2. What is exciting about SAR121 as a future antimalarial?
Alain: Based on the data we have from cell biology and mouse models, SAR121 is expected to be well tolerated, both fast and long acting, and promises to be part of a simpler therapy, perhaps a single dose. It has also been shown to have a very low potential to induce resistance in the field.
Didier: In the early stages of drug discovery, we put ourselves in the shoes of the physicians treating patients and ask what characteristics they would like to see: for example, a fast-acting drug.
At the peak of malaria infection, there can easily be more than a trillion parasites in the body, and these can kill the patient by blocking the capillaries in the brain, the lungs or simply killing the red blood cells, leading to anaemia.

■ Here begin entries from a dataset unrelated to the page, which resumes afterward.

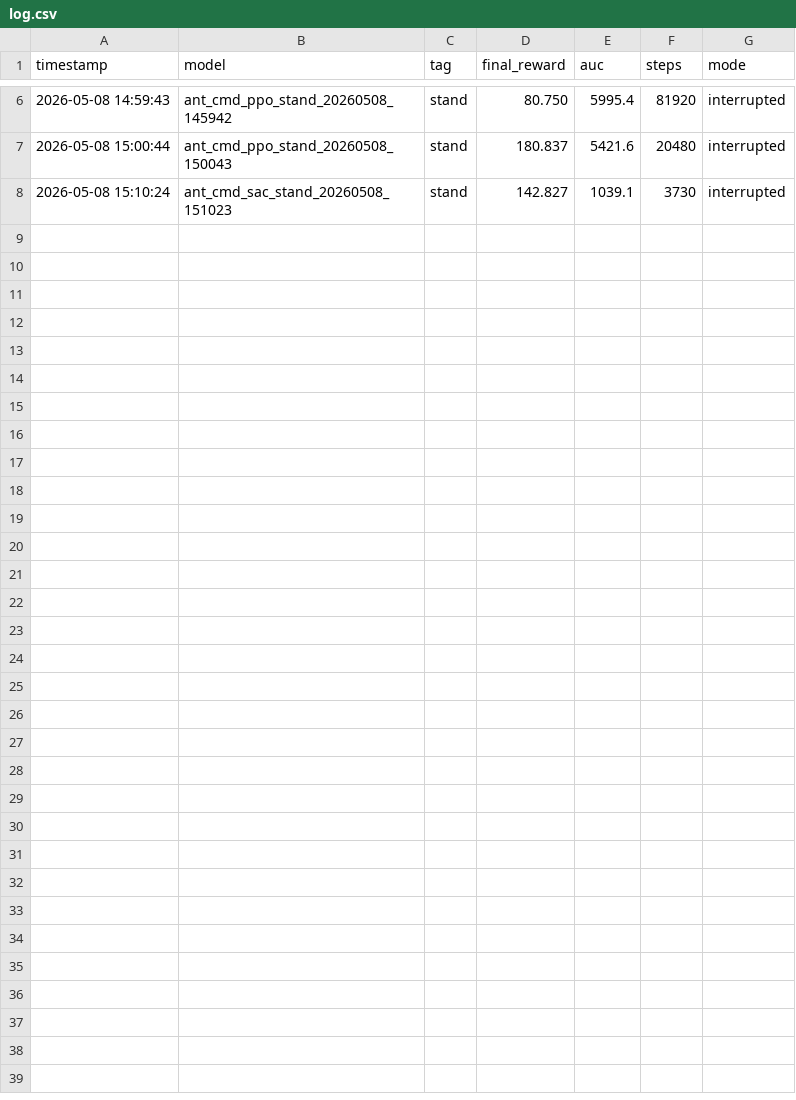
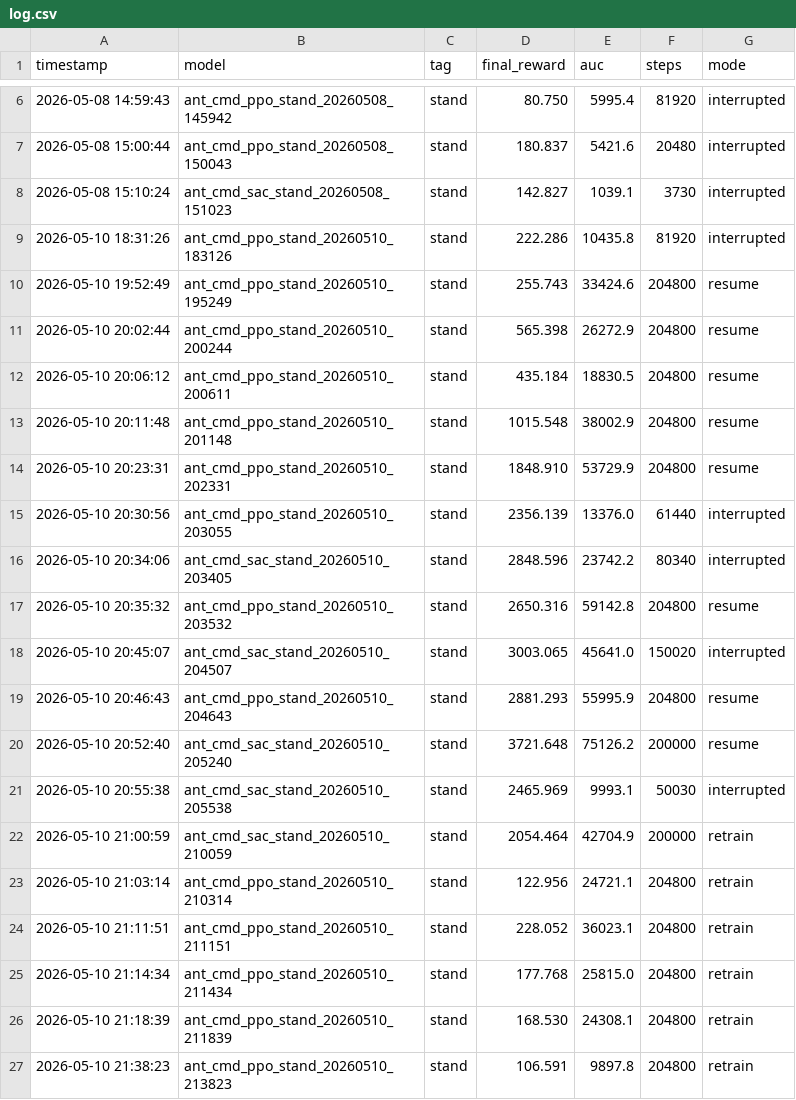
Before and after one commit to kilianpotts/RL-vs-MPC-Gymnasium-Ant, a CSV file: gymnasium_ws/artifacts/log.csv, drawn as a sheet; only a part is shown, gaps mark what is left out; the diff names each change by its address in the sheet, - before the commit and + after, or states it on an @@ line.

Commit message:
updated logs

```diff
--- a/gymnasium_ws/artifacts/log.csv
+++ b/gymnasium_ws/artifacts/log.csv
+row 9: 2026-05-10 18:31:26 | ant_cmd_ppo_stand_20260510_183126 | stand | 222.286 | 10435.8 | 81920 | interrupted
+row 10: 2026-05-10 19:52:49 | ant_cmd_ppo_stand_20260510_195249 | stand | 255.743 | 33424.6 | 204800 | resume
+row 11: 2026-05-10 20:02:44 | ant_cmd_ppo_stand_20260510_200244 | stand | 565.398 | 26272.9 | 204800 | resume
+row 12: 2026-05-10 20:06:12 | ant_cmd_ppo_stand_20260510_200611 | stand | 435.184 | 18830.5 | 204800 | resume
+row 13: 2026-05-10 20:11:48 | ant_cmd_ppo_stand_20260510_201148 | stand | 1015.548 | 38002.9 | 204800 | resume
+row 14: 2026-05-10 20:23:31 | ant_cmd_ppo_stand_20260510_202331 | stand | 1848.910 | 53729.9 | 204800 | resume
+row 15: 2026-05-10 20:30:56 | ant_cmd_ppo_stand_20260510_203055 | stand | 2356.139 | 13376.0 | 61440 | interrupted
+row 16: 2026-05-10 20:34:06 | ant_cmd_sac_stand_20260510_203405 | stand | 2848.596 | 23742.2 | 80340 | interrupted
+row 17: 2026-05-10 20:35:32 | ant_cmd_ppo_stand_20260510_203532 | stand | 2650.316 | 59142.8 | 204800 | resume
+row 18: 2026-05-10 20:45:07 | ant_cmd_sac_stand_20260510_204507 | stand | 3003.065 | 45641.0 | 150020 | interrupted
+row 19: 2026-05-10 20:46:43 | ant_cmd_ppo_stand_20260510_204643 | stand | 2881.293 | 55995.9 | 204800 | resume
+row 20: 2026-05-10 20:52:40 | ant_cmd_sac_stand_20260510_205240 | stand | 3721.648 | 75126.2 | 200000 | resume
+row 21: 2026-05-10 20:55:38 | ant_cmd_sac_stand_20260510_205538 | stand | 2465.969 | 9993.1 | 50030 | interrupted
+row 22: 2026-05-10 21:00:59 | ant_cmd_sac_stand_20260510_210059 | stand | 2054.464 | 42704.9 | 200000 | retrain
+row 23: 2026-05-10 21:03:14 | ant_cmd_ppo_stand_20260510_210314 | stand | 122.956 | 24721.1 | 204800 | retrain
+row 24: 2026-05-10 21:11:51 | ant_cmd_ppo_stand_20260510_211151 | stand | 228.052 | 36023.1 | 204800 | retrain
+row 25: 2026-05-10 21:14:34 | ant_cmd_ppo_stand_20260510_211434 | stand | 177.768 | 25815.0 | 204800 | retrain
+row 26: 2026-05-10 21:18:39 | ant_cmd_ppo_stand_20260510_211839 | stand | 168.530 | 24308.1 | 204800 | retrain
+row 27: 2026-05-10 21:38:23 | ant_cmd_ppo_stand_20260510_213823 | stand | 106.591 | 9897.8 | 204800 | retrain
```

The faster the parasites are killed, the sooner the patient will recover.
The ideal antimalarial also needs to resist the human metabolism so it can be present in the bloodstream for more than a week. It also needs to be potent and easily administered – large tablets are extremely difficult for young children to swallow. SAR121 remains at a concentration that can kill the parasite in the blood for a week or more, from a single dose of 100 mg, and this could be sufficient to be curative.
Another potential advantage is that our attempts to raise resistance to SAR121, by challenging parasites with suboptimal doses over a 2-year period, was almost "mission impossible". The resistance that eventually appeared was extremely limited. This suggests SAR121 should be highly unlikely to induce resistance in the field. Together, these factors make SAR121 exceptional in the current landscape of drug candidates.
3. What process was followed to discover this promising compound?
Didier: Sanofi took a different approach from everyone else, which they called ‘orthology’-based screening. Usually we start by screening a large library of up to one million molecules against the parasite; this is like looking for a needle in a haystack. Sanofi instead picked out compounds from their in-house collection that were from families already known to hit targets from other therapeutic areas (and therefore potentially more likely to be active against malaria).
A total of 66 common targets were identified between Plasmodium parasites and human diseases. For each target, a variety of different compounds were picked, some potent against the human target, and others that were similar, but less potent. This gave a library of around 1,000 compounds, which were then tested on the parasite. Usual screening procedures give a ‘hit rate’ for activity of less than 0.1%. Following this orthology-based screening process, the hit rate was 15%.
Using medicinal chemistry, these hits were modified to make new compounds. The best performing compounds were more specific for the parasite and less specific for human cells, giving a lower likelihood of side effects. Molecules were then optimized to increase their half-life1 in vivo and to make sure the final candidate was as potent as possible.
4. How has the MMV and Sanofi partnership helped the drug discovery efforts?
Dider: Having the right team is important. Over the last 5 years we have also been fortunate to have Sir Simon Campbell working with us as a mentor. He brings over 50 years’ experience in drug development. The team had exceptional motivation and commitment, were hard working, and understood and appreciated each other. This is important, since in the 9-year journey there were always difficult lessons to be learned along the way. One of our best insights came from an unknown compound that the team decided to identify: attention to detail and a willingness to explore the unknown, and to persevere, are critical in drug discovery.
Alain: Throughout the project there was super team spirit and enthusiasm, and the team benefited greatly from MMV’s and Sanofi’s wide network of experts.
1. Half-life: the period of time required for the concentration or amount of drug in the body to be reduced by one-half